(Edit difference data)
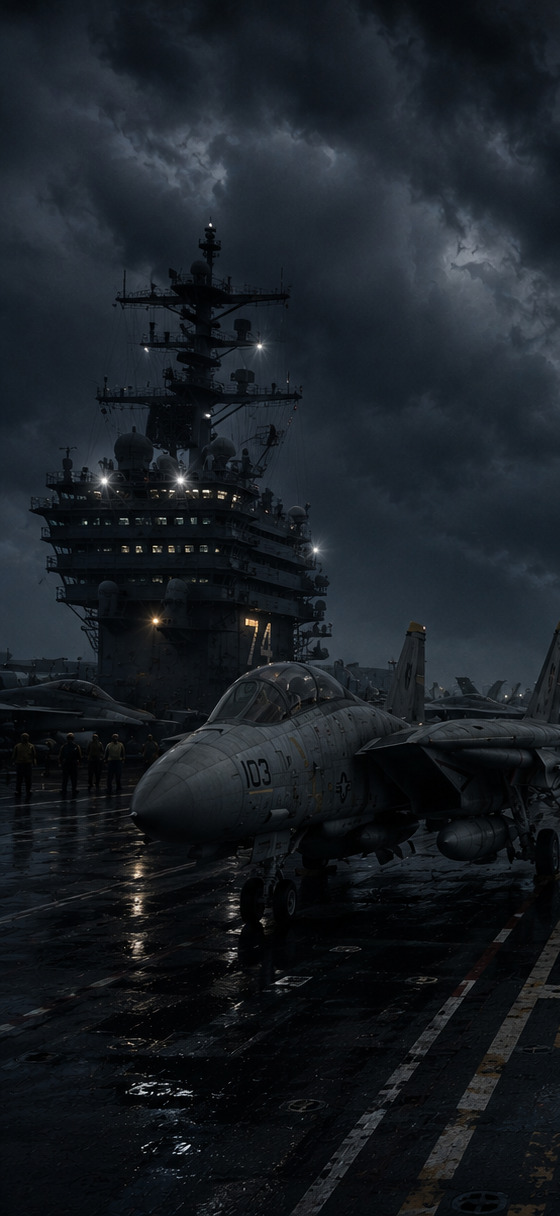
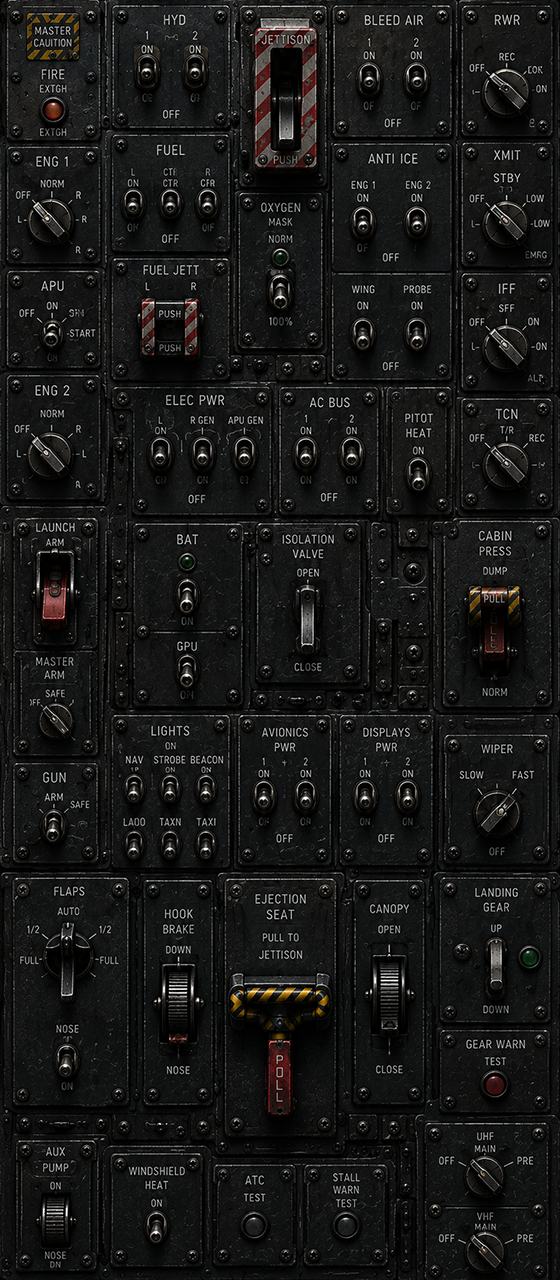
ui updated

diff --git a/aircraft_settings.py b/aircraft_settings.py
@@ -665,7 +665,7 @@ class AircraftSettingsDialog(QDialog):
         # Başlık çubuğu
         tb = QWidget()
         tb.setFixedHeight(40)
-        tb.setStyleSheet(f"background: {TB};")
+        tb.setStyleSheet("background: transparent;")
         tb_lay = QHBoxLayout(tb)
         tb_lay.setContentsMargins(16, 0, 8, 0)
 
@@ -734,7 +734,7 @@ class AircraftSettingsDialog(QDialog):
         # ── Başlık çubuğu ─────────────────────────────────────────────────
         tb = QWidget()
         tb.setFixedHeight(40)
-        tb.setStyleSheet(f"background: {TB};")
+        tb.setStyleSheet("background: transparent;")
         tb_lay = QHBoxLayout(tb)
         tb_lay.setContentsMargins(16, 0, 8, 0)
 
@@ -818,7 +818,7 @@ class AircraftSettingsDialog(QDialog):
 
         # ── Alt butonlar ───────────────────────────────────────────────────
         bottom = QWidget()
-        bottom.setStyleSheet(f"background: {TB};")
+        bottom.setStyleSheet("background: transparent;")
         bot_lay = QHBoxLayout(bottom)
         bot_lay.setContentsMargins(16, 10, 16, 10)
         bot_lay.setSpacing(8)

▶ **EXERCISE BRIEF**: Look for the word "bottom" in every line of the records. State how many lines contain it, and write only the number.

▶ **FINISHED TASK**: 4